| April 4, 2008 Volume 109 Number 7
Kitzhaber asks unions to help reform U.S. health care system
Former Oregon Gov. John Kitzhaber asked delegates to the Northwest Oregon Labor Council March 24 to get involved with him to change the way health care is delivered in the United States.
“It should be at the top of your agenda in Oregon and nationwide,” said Kitzhaber during a PowerPoint presentation at the labor council’s monthly meeting.

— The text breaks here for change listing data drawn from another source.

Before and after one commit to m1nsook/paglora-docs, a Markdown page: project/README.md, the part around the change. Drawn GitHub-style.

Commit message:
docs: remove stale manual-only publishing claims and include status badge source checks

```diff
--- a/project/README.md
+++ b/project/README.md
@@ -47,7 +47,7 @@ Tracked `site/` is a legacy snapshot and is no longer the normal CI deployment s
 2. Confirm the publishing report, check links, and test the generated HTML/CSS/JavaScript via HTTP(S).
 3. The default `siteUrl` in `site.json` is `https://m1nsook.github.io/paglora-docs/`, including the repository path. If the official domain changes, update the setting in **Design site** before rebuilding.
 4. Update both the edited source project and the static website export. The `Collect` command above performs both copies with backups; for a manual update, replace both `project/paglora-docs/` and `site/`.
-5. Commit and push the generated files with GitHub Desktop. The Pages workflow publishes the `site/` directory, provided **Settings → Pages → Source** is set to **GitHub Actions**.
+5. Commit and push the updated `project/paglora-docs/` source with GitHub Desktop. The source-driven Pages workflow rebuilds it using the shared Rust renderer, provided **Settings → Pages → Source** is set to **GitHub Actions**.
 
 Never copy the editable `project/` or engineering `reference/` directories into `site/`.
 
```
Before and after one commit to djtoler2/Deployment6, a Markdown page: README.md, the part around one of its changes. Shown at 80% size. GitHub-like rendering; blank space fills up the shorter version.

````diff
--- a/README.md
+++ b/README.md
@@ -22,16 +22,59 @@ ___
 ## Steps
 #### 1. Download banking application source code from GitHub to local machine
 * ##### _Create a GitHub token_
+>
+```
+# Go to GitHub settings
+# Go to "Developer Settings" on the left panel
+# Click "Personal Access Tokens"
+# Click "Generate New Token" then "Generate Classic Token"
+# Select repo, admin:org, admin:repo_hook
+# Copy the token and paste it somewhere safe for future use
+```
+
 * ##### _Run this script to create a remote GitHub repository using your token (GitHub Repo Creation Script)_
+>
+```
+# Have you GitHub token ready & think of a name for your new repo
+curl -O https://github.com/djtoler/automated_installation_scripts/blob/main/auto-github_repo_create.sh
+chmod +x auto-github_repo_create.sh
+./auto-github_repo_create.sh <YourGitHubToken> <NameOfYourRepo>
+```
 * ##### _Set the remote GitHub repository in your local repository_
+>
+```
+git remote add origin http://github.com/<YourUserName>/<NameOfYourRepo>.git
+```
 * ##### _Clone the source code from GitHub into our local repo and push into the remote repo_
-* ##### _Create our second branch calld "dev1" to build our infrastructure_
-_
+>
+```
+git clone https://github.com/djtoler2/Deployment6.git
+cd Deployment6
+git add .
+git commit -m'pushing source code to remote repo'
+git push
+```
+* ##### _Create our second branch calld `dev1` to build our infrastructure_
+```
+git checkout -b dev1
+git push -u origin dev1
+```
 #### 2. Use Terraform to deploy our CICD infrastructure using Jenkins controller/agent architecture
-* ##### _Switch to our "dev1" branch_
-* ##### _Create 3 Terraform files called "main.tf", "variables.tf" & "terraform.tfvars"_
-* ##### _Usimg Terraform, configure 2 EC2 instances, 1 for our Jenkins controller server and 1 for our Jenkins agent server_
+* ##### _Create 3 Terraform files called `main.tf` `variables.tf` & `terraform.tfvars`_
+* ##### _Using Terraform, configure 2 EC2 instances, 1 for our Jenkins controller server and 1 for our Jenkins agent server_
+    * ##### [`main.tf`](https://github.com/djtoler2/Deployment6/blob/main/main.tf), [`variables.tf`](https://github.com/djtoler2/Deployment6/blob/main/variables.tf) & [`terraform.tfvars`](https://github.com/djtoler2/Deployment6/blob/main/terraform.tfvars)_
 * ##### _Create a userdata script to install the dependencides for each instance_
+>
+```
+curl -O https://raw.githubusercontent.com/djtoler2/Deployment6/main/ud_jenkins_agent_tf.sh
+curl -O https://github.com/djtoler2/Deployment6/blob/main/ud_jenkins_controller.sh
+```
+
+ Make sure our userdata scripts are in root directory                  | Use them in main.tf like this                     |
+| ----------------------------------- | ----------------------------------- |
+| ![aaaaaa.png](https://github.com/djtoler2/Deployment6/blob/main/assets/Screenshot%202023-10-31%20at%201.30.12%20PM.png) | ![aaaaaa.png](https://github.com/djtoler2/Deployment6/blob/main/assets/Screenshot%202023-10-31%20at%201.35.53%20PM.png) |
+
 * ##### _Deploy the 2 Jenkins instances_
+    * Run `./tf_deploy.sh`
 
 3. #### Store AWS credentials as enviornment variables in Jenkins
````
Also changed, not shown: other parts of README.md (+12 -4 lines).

The emergency room doctor and two-term governor said the United States currently doesn’t have a health care system, “we have a sick care system.”
The United States, he said, spends twice per capita what other industrialized nations spend, yet it ranks last in patient safety, efficiency and other quality measures.
“We have about 9,000 different billing codes, but not one billing code for ‘cure.’” Kitzhaber said. “There is no financial incentive to keep people healthy.”
Kitzhaber said rapidly rising health care costs are driving the U.S. national debt — which is quickly approaching a staggering $10 trillion.
“Zeroes matter,” he said. “A million seconds ago was last week; a billion seconds ago Richard Nixon was just leaving the White House; a trillion seconds ago was the year 30,000 BC.”
To put that in perspective, Kitzhaber said much attention has been placed on reforming the Social Security system because of its projected $5 trillion trust fund deficit in a few decades. “The real problem,” he said, “is Medicare,” which is projected to have a $67 trillion deficit.
“What kind of world are we leaving our children and grandchildren?” Kitzhaber asked. “Not a very bright one.”
Quoting from The Archimedes Movement, an organization founded to lead the debate in overhauling the nation’s health care system, Kitzhaber wrote:
“We cannot effectively meet the challenges we face unless we find that sense of common purpose and dispel the belief that if we can just elect a new governor, a different Legislature, a different Congress or a new president — all our problems will be resolved. These problems cannot be solved without some risks and sacrifices; which means they will not be solved by relying solely on a political process which is set up to reward people who play it safe — who ask at every decision point ‘which action offers the safest path to retain my position?’ ”
“We’re all trapped in this together,” Kitzhaber told delegates. “The problems we face cannot be solved unless we do it together.”
© Oregon Labor Press Publishing Co. Inc.